|Irish: Loch gCál|
St Luke's Church
Loughgall shown within Northern Ireland
|Population||285 (2001 Census)|
|Irish grid reference|
|Sovereign state||United Kingdom|
|EU Parliament||Northern Ireland|
|UK Parliament||Newry and Armagh|
|NI Assembly||Newry and Armagh|
Loughgall (// lokh-GAWL; from Irish: Loch gCál, meaning "cabbage lake") is a small village, townland and civil parish in County Armagh, Northern Ireland. In the 2001 Census it had a population of 285 people.
Loughgall was named after a small nearby loch. The village is at the heart of the apple-growing industry and is surrounded by orchards. Along the village's main street is large set of gates leading to Loughgall Manor. An imposing building, the Manor was once the home of the Cope family who arrived as part of the Plantation of Ulster in the 17th century.
In 1795, rival sectarian gangs, the Catholic Defenders and Protestant Peep-o'-Day Boys fought a bloody skirmish called the Battle of the Diamond, that left around 80 people dead. The Orange Order was founded in Dan Winter's House, Loughgall following these events.

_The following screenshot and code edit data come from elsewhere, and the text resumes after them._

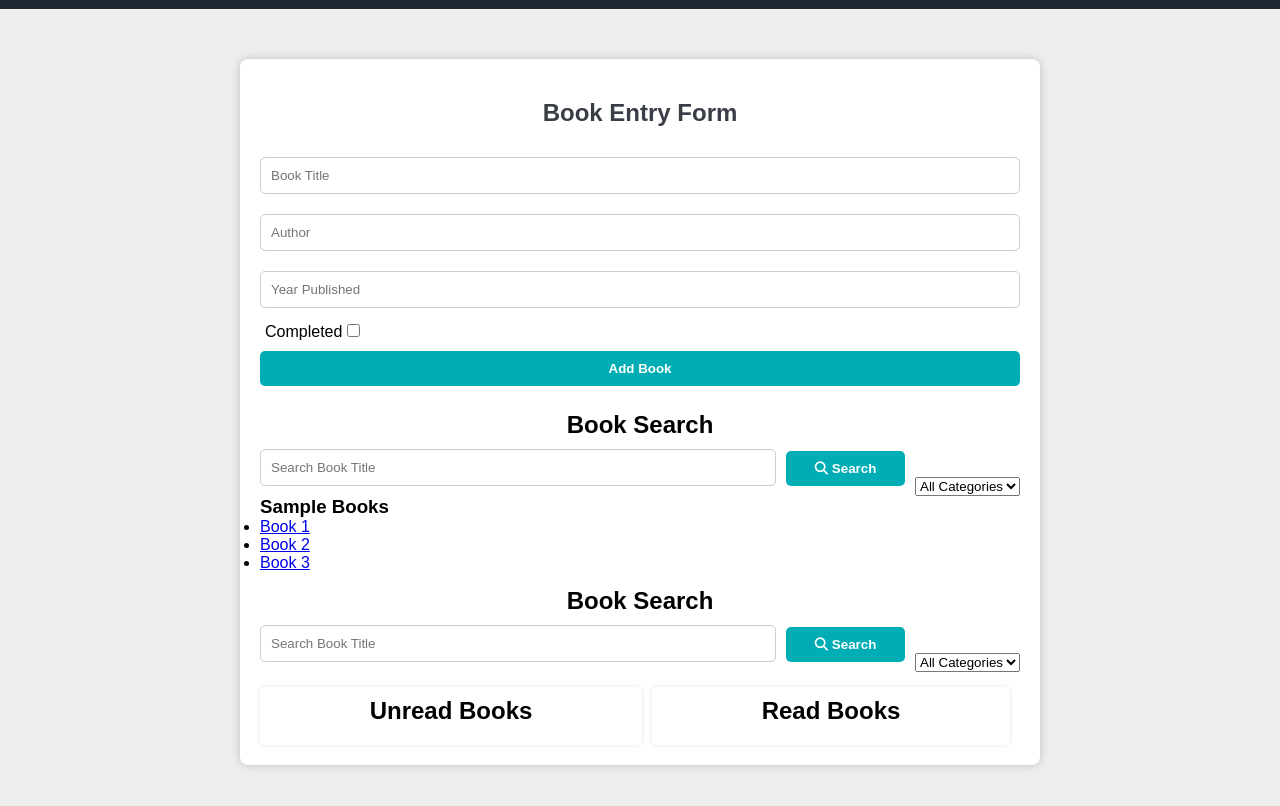
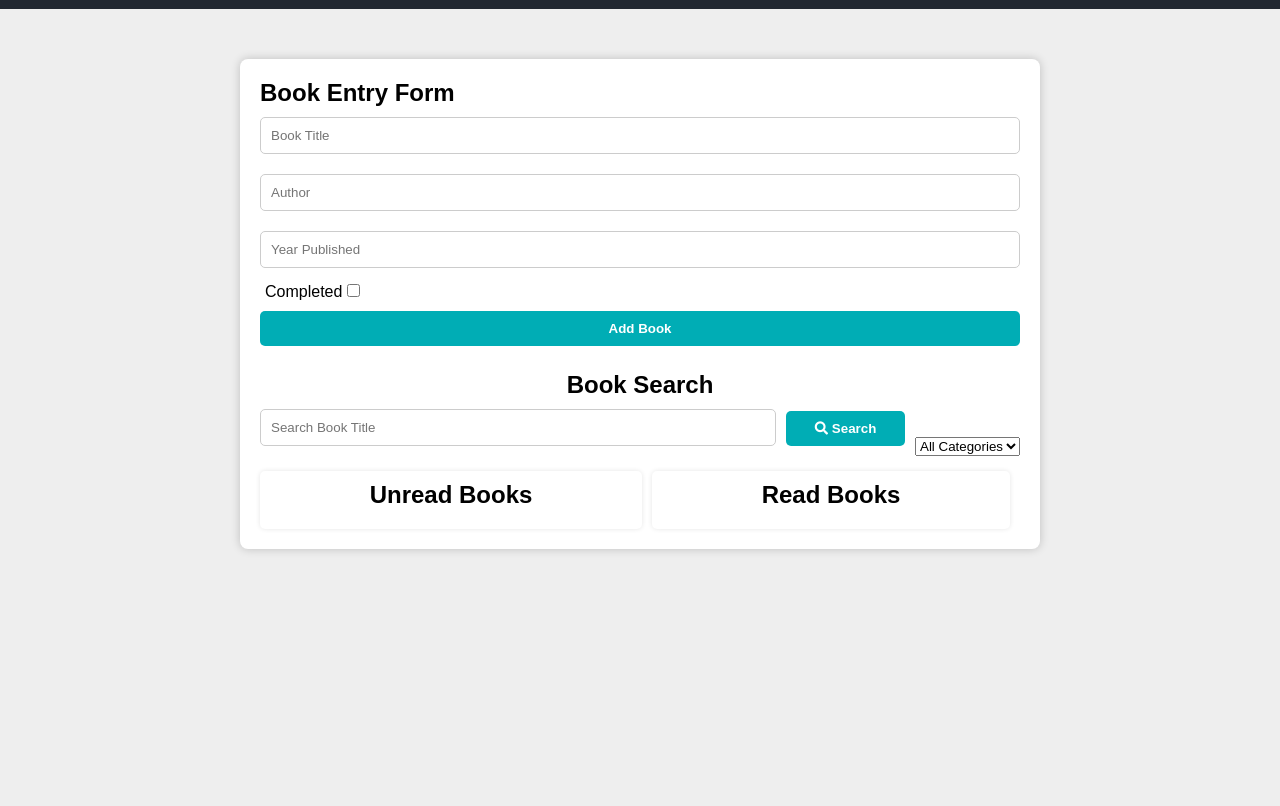
Before and after one commit to vinayvishwanathg/Samller-2, a plain HTML site: page index.html in a window 1280 px wide. Shown: the part 52-858 px from the top of the page. After the commit the page ends 800 px from the top, so only its background shows below. Drawn offline with Linux system fonts and the light colour scheme.

Commit message:
Update index.html

```diff
--- a/index.html
+++ b/index.html
@@ -2,14 +2,12 @@
 <html lang="en">
 <head>
   <meta charset="UTF-8">
-  <meta name="viewport" content="width=device-width, user-scalable=no, initial-scale=1.0, maximum-scale=1.0, minimum-scale=1.0">
+  <meta name="viewport" content="width=device-width, initial-scale=1.0">
   <meta http-equiv="X-UA-Compatible" content="ie=edge">
-  <title>Bookshelf Apps</title>
+  <title>Bookshelf App</title>
   <link rel="preconnect" href="https://fonts.gstatic.com">
   <link href="https://fonts.googleapis.com/css2?family=Open+Sans:wght@300;400;600;700;800&display=swap" rel="stylesheet">
-  <!-- Font Awesome -->
-  <script src="https://kit.fontawesome.com/768e7b3923.js" crossorigin="anonymous"></script>
-  <!-- Import CSS -->
+  <link rel="stylesheet" href="https://cdnjs.cloudflare.com/ajax/libs/font-awesome/5.15.4/css/all.min.css"> <!-- Font Awesome -->
   <link rel="stylesheet" href="css/style.css">
 </head>
 <body>
@@ -18,7 +16,7 @@
   </header>
   <main>
     <section class="input_section">
-      <h1>Book Entry Form</h1>
+      <h2>Book Entry Form</h2>
       <form id="inputBook" class="form" action="index.html">
         <div class="input">
           <input type="text" id="inputBookTitle" placeholder="Book Title" required>
@@ -32,38 +30,13 @@
         <button id="bookSubmit" value="Submit" name="Submit" type="submit">Add Book</button>
       </form>
     </section>
-    <section class="search_section">
-  <h2>Book Search</h2>
-  <div class="searchContainer">
-    <form id="searchBook">
-      <input id="searchBookTitle" type="text" placeholder="Search Book Title">
-      <button id="searchSubmit" type="submit"><i class="fa-solid fa-magnifying-glass"></i> Search</button>
-      <select id="category" name="category">
-        <option value="default">All Categories</option>
-        <option value="unread">Unread</option>
-        <option value="read">Read</option>
-      </select>
-    </form>
-  </div>
-  <!-- Sample Book List -->
-  <div class="sample_books">
-    <h3>Sample Books</h3>
-    <ul>
-      <li><a href="#">Book 1</a></li>
-      <li><a href="#">Book 2</a></li>
-      <li><a href="#">Book 3</a></li>
-      <!-- Add more sample books as needed -->
-    </ul>
-  </div>
-</section>
-
 
     <section class="search_section">
       <h2>Book Search</h2>
       <div class="searchContainer">
         <form id="searchBook">
           <input id="searchBookTitle" type="text" placeholder="Search Book Title">
-          <button id="searchSubmit" type="submit"><i class="fa-solid fa-magnifying-glass"></i> Search</button>
+          <button id="searchSubmit" type="submit"><i class="fas fa-search"></i> Search</button>
           <select id="category" name="category">
             <option value="default">All Categories</option>
             <option value="unread">Unread</option>
```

On 8 May 1987, eight members of the Provisional Irish Republican Army (IRA) launched an attack on the village's Royal Ulster Constabulary (RUC) base, but were intercepted by a Special Air Service (SAS) unit of twenty-five. The SAS shot dead all eight IRA men and a passing civilian. This is known as the Loughgall Ambush.
Places of interest
Loughgall Country Park is set in a 188 hectare estate of open farmland & orchards and includes an 18 hole golf course and 37-acre (150,000 m2) coarse fishery.
The NI Horticulture and Plant Breeding Station is set in the Loughgall Manor Estate, surrounded by mature woodlands and overlooking the Lough Gall. The estate was established in the late 17th century by Sir Anthony Cope of Hanwell, Oxfordshire and became the Cope family home for 350 years. In 1947 the estate was purchased from Field Marshal Sir Gerald Templer, a descendant of the original owner, by the (then) Ministry of Agriculture.
- The Cope Primary School
- There was also a Roman Catholic primary school located on the Eagralougher Road, just outside Loughgall, but due to lack of funding and low enrolment figures the school closed in June 1996.
- W. R. Rodgers (1909 – 1969), probably best known as a poet, was ordained as a Presbyterian minister in 1935 and was first appointed to Loughgall Presbyterian Church, Loughgall, where he was minister for 12 years. (Loughgall Presbyterian Church is in the townland of Cloveneden) He later gave up the ministry and became a BBC radio producer and scriptwriter. He died in California in 1969 and was buried in Loughgall.
- NI Neighbourhood Information Service
- Discover Northern Ireland
- NI Horticulture & Plant Breeding Station
- NI Conflict Archive on the Internet
- Culture Northern Ireland
|Wikimedia Commons has media related to Loughgall.|